I have not yet started the new season of Black Mirror, and that’s really just because it’s difficult to get excited about watching near-future dystopian nightmares when we’re already sort of living in one.  I will get to it eventually.  In the meantime, Dunkirk and Blade Runner 2049 are available for home viewing, and so I might give those guys a swing this week; I missed them both in the theater.


I don’t know if I’m 100% satisfied with this new blog theme; I may keep tinkering with it.  In the meantime, I’m about to get busy with work, so I’m gonna sign off.  Happy New Year, everybody; let’s do what we can to make sure that this one is everything that 2017 wasn’t.
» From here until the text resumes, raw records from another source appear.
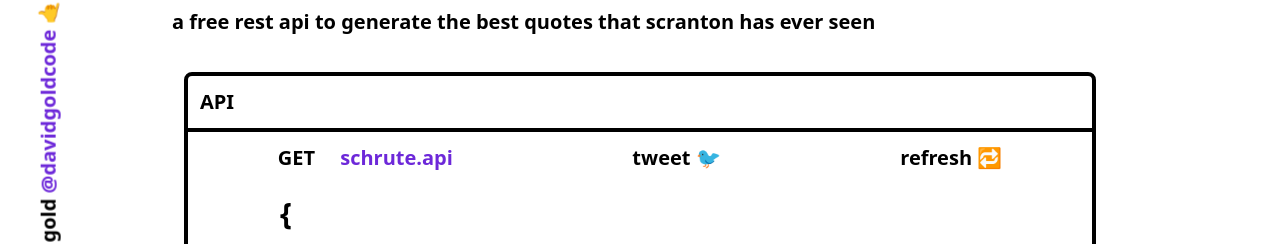
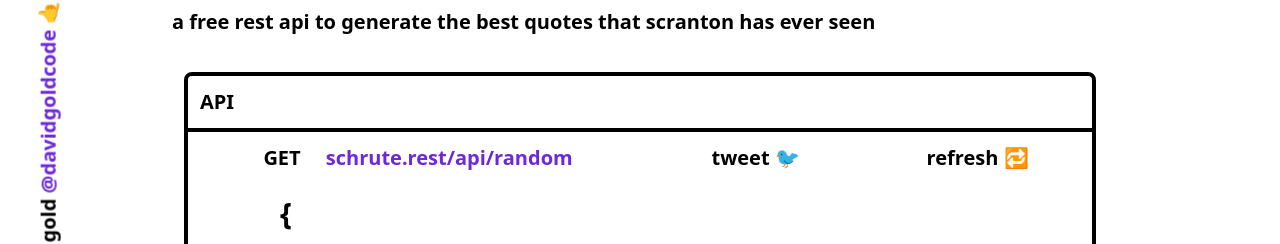
Before and after one commit to davidgoldcode/schrute.rest-fe, a React (Create React App) app in the folder dwight/: page / in a window 1280 px wide. Shown: the part 70-314 px from the top of the page. Built offline with nearby package versions, Linux system fonts and the light colour scheme; no server answers.

Commit message:
Fixed refresh button, tweet button and still need to fix (but adjusted) the get link

```diff
--- a/dwight/src/App.js
+++ b/dwight/src/App.js
@@ -20,9 +20,11 @@
     },
   },
 ];
+const twitter = "https://twitter.com/intent/tweet?text=";
 
 function App() {
   const [quote, setQuote] = useState("");
+  const [refresh, setRefresh] = useState(false);
 
   useEffect(() => {
     axios
@@ -30,8 +32,11 @@
       .then((res) => {
         setQuote(res.data.quote);
       })
-      .catch((err) => console.log(err));
-  }, []);
+      .catch((err) => {
+        console.log(err);
+        alert("Error! Sorry :( - try again l8r");
+      });
+  }, [refresh]);
 
   return (
     <div className="flex flex-col h-full w-9/12 mx-auto my-1.5 justify-between">
@@ -52,15 +57,31 @@
       <main className="whitespace-pre-line m-6">
         <div className="border-4 border-black rounded-lg">
           <h3 className="border-b-4 border-black text-left uppercase">API</h3>
-          <div className="flex justify-around">
+          <div className="flex justify-around items-center">
             <span className="uppercase">
               GET &emsp;
-              <a href="schrute.api" className="text-purple-700 lowercase">
-                schrute.api
+              <a
+                href=""
+                target="_blank"
+                rel="noreferrer"
+                className="text-purple-700 lowercase"
+              >
+                schrute.rest/api/random
               </a>
             </span>
-            <span>Tweet 🐦</span>
-            <span>Refresh 🔁</span>
+            <a
+              className="extra"
+              href={
+                twitter +
+                quote +
+                "- Dwight K. Schrute. Sourced from schrute.rest @davidigold"
+              }
+              target="_blank"
+              rel="noreferrer"
+            >
+              Tweet 🐦
+            </a>
+            <button onClick={() => setRefresh(!refresh)}>Refresh 🔁</button>
           </div>
           <div>
             <h3 className="text-left text-xl sm:ml-20	sm:text-3xl">{"{"}</h3>
--- a/dwight/src/index.css
+++ b/dwight/src/index.css
@@ -11,8 +11,10 @@
   }
   h3,
   h4,
-  span {
-    @apply text-sm sm:text-xl font-bold;
+  span,
+  button,
+  .extra {
+    @apply text-sm sm:text-xl font-bold lowercase;
   }
   p {
     @apply text-lg;
```
Also changed, not shown: 1 other file (tests, documents, lock files or other folders).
The Final Post of 2017

1. Since finishing up my Books of 2017 post, I ended up finishing 3 more:

  • Denise Mina, “The Long Drop”, which I’ll give a B; it’s a fictional retelling of a true event (i.e., the events leading to the hanging death of Peter Manuel, a brutal serial killer in Glasgow in the 1950s).  Quite absorbing and dark, and also GODDAMN those people can drink.
  • Mohsin Hamid, “Exit West”, which earns an A; a beautiful and melodic love story as seen through the eyes of refugees, and also there are magic doors.
  • Patty Yumi Cottrell, “Sorry To Disrupt the Peace”, which gets a B; I don’t know how to describe this book at all, except it’s a remarkable look at mental illness from the mind of someone who probably doesn’t realize that they are incredibly mentally ill.
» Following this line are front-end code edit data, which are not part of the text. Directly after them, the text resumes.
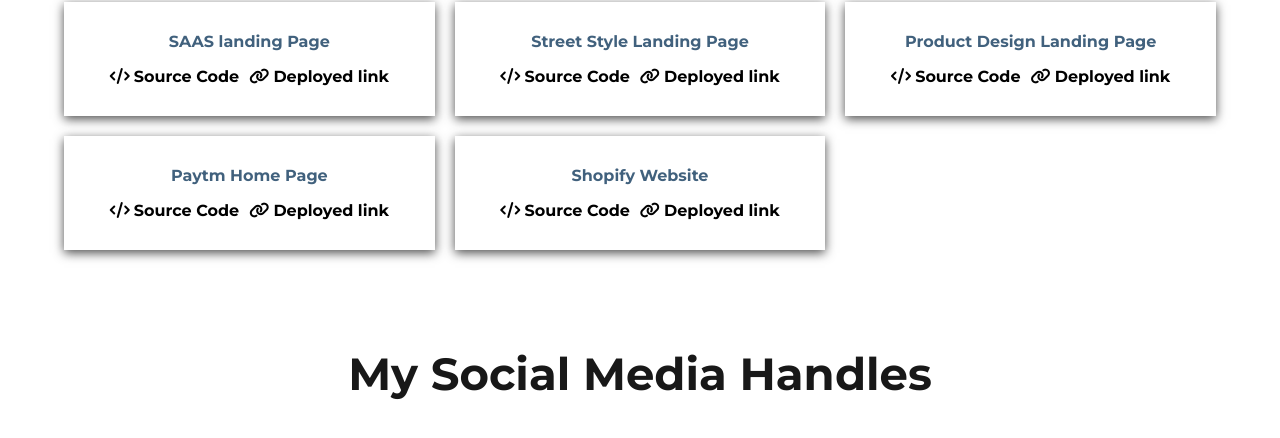
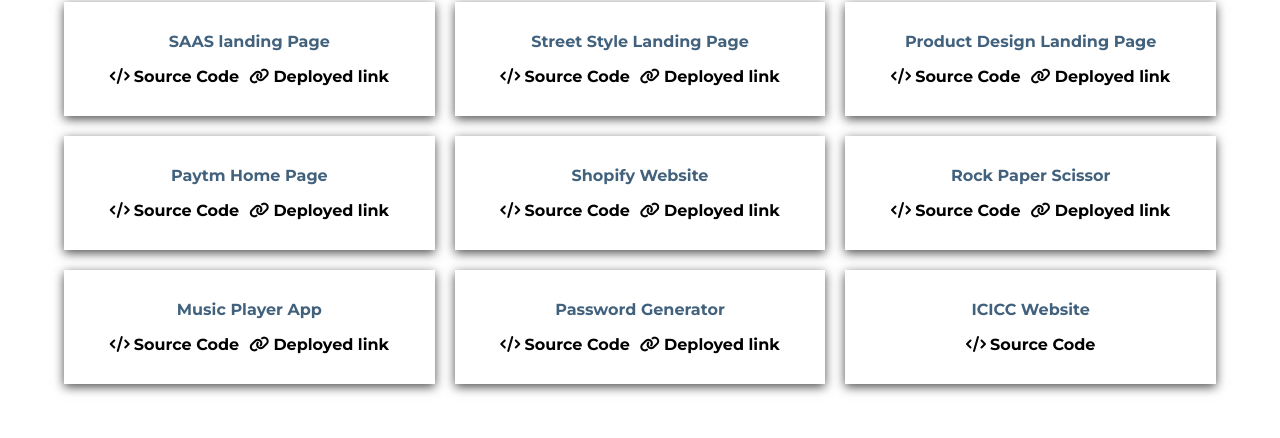
Before and after one commit to aivy45/portfolio, a plain HTML site: page index.html in a window 1280 px wide. Shown: the part 3811-4249 px from the top of the page. Drawn offline with Linux system fonts and the light colour scheme; a web font is replaced by a local one.

Commit message:
adding some more projects

```diff
--- a/index.html
+++ b/index.html
@@ -516,6 +516,68 @@
                 </div>
             </div>
 
+            <!-- 18 th project  -->
+            <div class="project-start">
+                <h4>Rock Paper Scissor</h4>
+                <div class="project-ineuron">
+                    <div class="source-code">
+                        <i class="fa-solid fa-code"></i>
+                        <a href="https://github.com/aivy45/Rock-paper-scissor-game" target="_blank">Source Code</a>
+                    </div>
+                    <div class="deployed-link">
+                        <i class="fa-solid fa-link"></i>
+                        <a href="https://rock-paper-scissor-game45.netlify.app/" target="_blank">Deployed link</a>
+                    </div>
+                </div>
+            </div>
+
+            <!-- 19th project  -->
+            <div class="project-start">
+                <h4>Music Player App</h4>
+                <div class="project-ineuron">
+                    <div class="source-code">
+                        <i class="fa-solid fa-code"></i>
+                        <a href="https://clinquant-sundae-212c18.netlify.app/" target="_blank">Source Code</a>
+                    </div>
+                    <div class="deployed-link">
+                        <i class="fa-solid fa-link"></i>
+                        <a href="https://github.com/aivy45/Music-Player" target="_blank">Deployed link</a>
+                    </div>
+                </div>
+            </div>
+
+            <!-- 20th project  -->
+            <div class="project-start">
+                <h4>Password Generator</h4>
+                <div class="project-ineuron">
+                    <div class="source-code">
+                        <i class="fa-solid fa-code"></i>
+                        <a href="https://password-generatorf45.netlify.app/" target="_blank">Source Code</a>
+                    </div>
+                    <div class="deployed-link">
+                        <i class="fa-solid fa-link"></i>
+                        <a href="https://github.com/aivy45/Password-Generator" target="_blank">Deployed link</a>
+                    </div>
+                </div>
+            </div>
+
+            <!-- 21 project  -->
+            <div class="project-start">
+                <h4>ICICC Website</h4>
+                <div class="project-ineuron">
+                    <div class="source-code">
+                        <i class="fa-solid fa-code"></i>
+                        <a href="https://github.com/aivy45/icicc" target="_blank">Source Code</a>
+                    </div>
+
+                </div>
+            </div>
+
+
+
+
+
+
 
 
         </div>
```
And now I’m reading Daryl Gregory’s “Spoonbenders”, which is long enough that it’ll almost certainly end up being my first finished book of 2018, and which can probably best be described as a book version of The Royal Tenenbaums, but about a family of psychics.

2.  Due to a sudden and unexpected influx of Amazon gift cards, I, um, bought a 55″ 4K HDR TV.  It is not the best 4K HDR TV one can buy, and indeed the transaction happened so fast I didn’t even have time to properly make sure I was getting what I actually wanted (I probably should’ve waited to do some actual research), but it was (a) available and (b) cheap and (c) it showed up on Tuesday.  So that happened.  Now I just need a decent sound bar and my gaming room will be complete.

3.  I still don’t know if I’m gonna do a Games of 2017 post.  I’m looking over what I played this year and despite other people saying that this was the best year in games since 2007, there’s only a handful of games that I can say are worth a damn.  Or maybe it’s just me.  I played a lot this year but I don’t know that I enjoyed very much.  I still can’t get into Breath of the Wild, which is probably heretical to admit, but there it is.  If I had to round up a top 5, it’d probably look something like this:

  • Horizon Zero Dawn
  • Assassin’s Creed Origins
  • What Remains of Edith Finch
  • Gorogoa
  • Super Mario Odyssey

There’s a ton of stuff I didn’t finish, and there’s even more stuff that I never even got to.

4.  Similarly, I don’t think I’m going to do a Music of 2017 post, but for wildly different reasons; I got turned on to a ton of amazing music this year, but I can’t necessarily say I listened to all that many new albums.  My Favorites from the Spotify Discovery playlist is at least 150 songs deep, though.

5.  And I didn’t watch nearly enough TV or film to even bother pretending to make lists for those things.  I think I can safely say that Baby Driver was the most fun I’ve had in a movie theater in years, and the best shows I watched were DarkStranger Things 2Legion and… hmm… I’m forgetting something, I know it.  (I only made it 3 episodes into Twin Peaks.)

This is almost certainly my last post of 2017, and given that I’m restless, I may end up doing a redesign over the next few weeks or so.  In any event, here’s hoping you had a lovely holiday, and I hope you have a much better 2018.  Indeed, I hope we all do.